Here are some things to consider if you believe you or someone you know may be using alcohol or other substances in an unhealthy way,
- Why are you using? Many of us have taken on new roles in our homes, and are doing two to three times more than we were before. We do not have time for self-care like we once did and tension is running high. It is normal to need support and time for relaxation, however, if you are using substances as a way to disengage from your children or spouse, or as a way to stay awake to complete all your tasks, you may need some additional support.
- When are you using? Many of us have had a glass of wine at the end of the day or a few beers on the weekend with friends. Some of us have attended a virtual happy hour with family or colleagues. These are normal and even encouraged by some as a way to relax and recharge. However, if you are grabbing that first glass during nap time and continuing on throughout the evening, or adding something extra to that morning coffee as a way to get the day started, you may need some additional support.
- How is your body responding? When we introduce substances into our bodies and continue using for longer periods of time our bodies begin to become dependent. As a result, when we discontinue the use, whether due to sleep, loss of access, or in an effort to cut back, our bodies will fight against this in what is known to many as withdrawal. Some withdrawal symptoms that may be experienced as a result of increased use include nausea, headache, cold sweats, anxiety, irritability, and insomnia. These symptoms are not exclusive to substance abuse and maybe things experienced by many due to the constraints of this pandemic, but if you are experiencing these things along with increased use of substances, you may need some additional support.
- How are your relationships? Being locked up with family day in and day out can create conflict for even the most well-managed relationships. Tensions run high and conflict resolution skills get thrown out the window. We are all struggling and need a break from one another. However, if you are noticing that your increased substance use coincides with your conflict, you are reaching for substances instead of communicating your need for additional support, or your spouse has started to verbalized their concern about your increased use, you may need some additional support.
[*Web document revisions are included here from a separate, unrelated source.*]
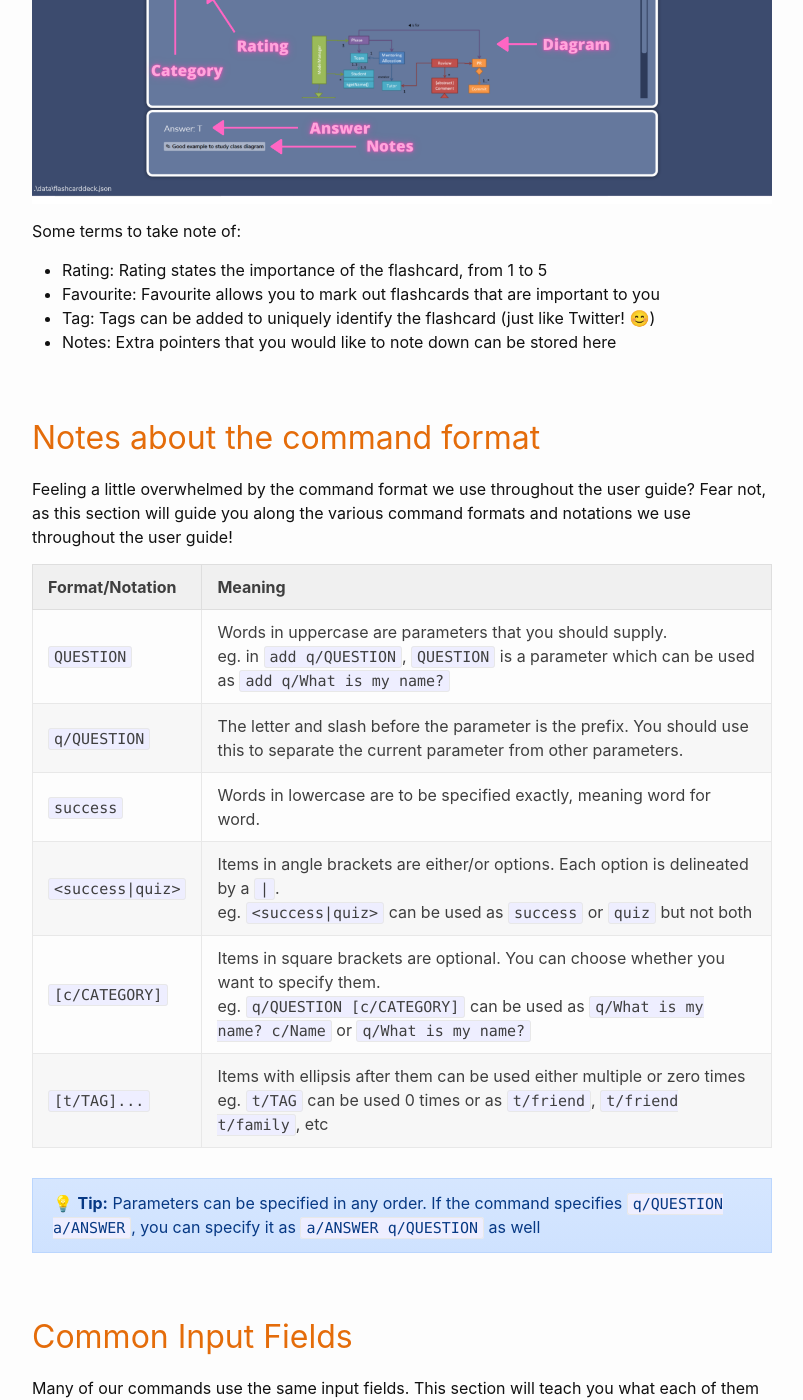
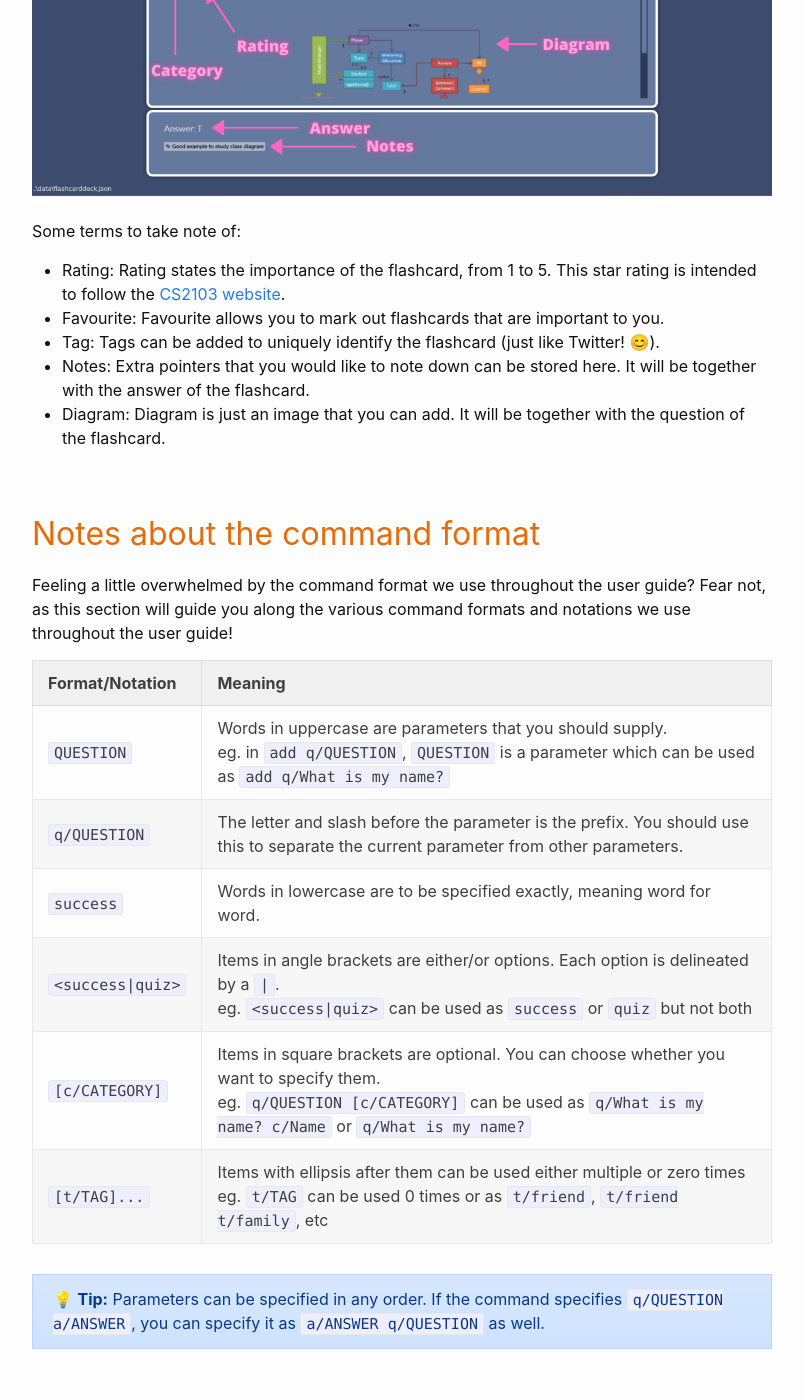
Before and after one commit to minzzelo/cs2101ug, a Jekyll site: the page built from docs/UserGuide.md, in a window 1280 px wide and 1400 px high, scrolled down 4721 px. Shown: the whole window, without its empty margins (238-1041 px from the left). Built offline with Jekyll 4.4.1, drawn with Linux system fonts in a browser that asks for light colours; emoji names are drawn with the system emoji font; some of the changed text lies outside the part shown.

Commit message:
Update ug

```diff
--- a/docs/UserGuide.md
+++ b/docs/UserGuide.md
@@ -53,8 +53,8 @@ SWEe! is a desktop application with a command line interface (CLI) for CS2103 st
 
 #### So, is SWEe! for you?
 
-* Are you a busy CS2103T student who needs more time to focus on other modules such as CS2100 or CS2101?
-* Do you get frustrated navigating the CS2103T website?
+* Are you a busy CS2103 student who needs more time to focus on other modules such as CS2100 or CS2101?
+* Do you get frustrated navigating the CS2103 website?
 * Do you want to score well in your examinations?
 
 I’m sure you want to score in your examination 😊 so please proceed on to this user guide to discover the formula for scoring well in your exam.
@@ -107,10 +107,11 @@ Here is an instance on how a flashcard looks like.
 ![filedirectory](images/ug/label2.png)
 
 Some terms to take note of:
-* Rating: Rating states the importance of the flashcard, from 1 to 5
-* Favourite: Favourite allows you to mark out flashcards that are important to you
-* Tag: Tags can be added to uniquely identify the flashcard (just like Twitter! 😊)
-* Notes: Extra pointers that you would like to note down can be stored here
+* Rating: Rating states the importance of the flashcard, from 1 to 5. This star rating is intended to follow the [CS2103 website](https://nus-cs2103-ay2021s1.github.io/website/admin/moduleExpectations.html).
+* Favourite: Favourite allows you to mark out flashcards that are important to you.
+* Tag: Tags can be added to uniquely identify the flashcard (just like Twitter! 😊).
+* Notes: Extra pointers that you would like to note down can be stored here. It will be together with the answer of the flashcard.
+* Diagram: Diagram is just an image that you can add. It will be together with the question of the flashcard.
 
 
 
@@ -131,7 +132,7 @@ Format/Notation | Meaning
 
 <div markdown="span" class="alert alert-primary">
 
-:bulb: **Tip:** Parameters can be specified in any order. If the command specifies `q/QUESTION a/ANSWER`, you can specify it as `a/ANSWER q/QUESTION` as well
+:bulb: **Tip:** Parameters can be specified in any order. If the command specifies `q/QUESTION a/ANSWER`, you can specify it as `a/ANSWER q/QUESTION` as well.
 </div>
 
 <div style="page-break-after: always;"></div>
@@ -198,7 +199,7 @@ To add a flashcard, type the command `add q/What does OOP stand for? a/Object Or
 
 **Step 2**: Success! The result display will display a message telling you that the flashcard is added to the flashcard list.
 
-**Step 3**: The list view will update to show the newly added flashcard at the end of the flashcard list
+**Step 3**: The list view will update to show the newly added flashcard at the end of the flashcard list.
 
 ![filedirectory](images/ug/ug_add_step2_3.png)
 
```
Also changed, not shown: other parts of docs/UserGuide.md (+1 -1 lines).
- What can you do instead? Coping is a word being thrown around a lot these days and today is no different. If you are using as a means to manage boredom, run from conflict, or deal with the stress and fear of this pandemic, your coping tool kit needs an update. If you are bored, get out of the house and go for a walk. Use mindfulness techniques to notice your surroundings and bring a sense of stillness to your world. If you feel disconnected from your partner, go on a “to-go” date. Get take out from your favorite restaurant, turn on the music in the car, and sit in the parking lot just being with one another. If this new normal has got you down, put on work on video and get your body moving. Drink a glass of water, take some deep breaths, and remember what you are grateful for.
Who do you want to be when this pandemic is over? It will end and we will all be expected to get at it and recover much more quickly than we think. If you need support, reach out. You do not have to allow these efforts at coping to negatively impact you or your family any longer. We are here to help.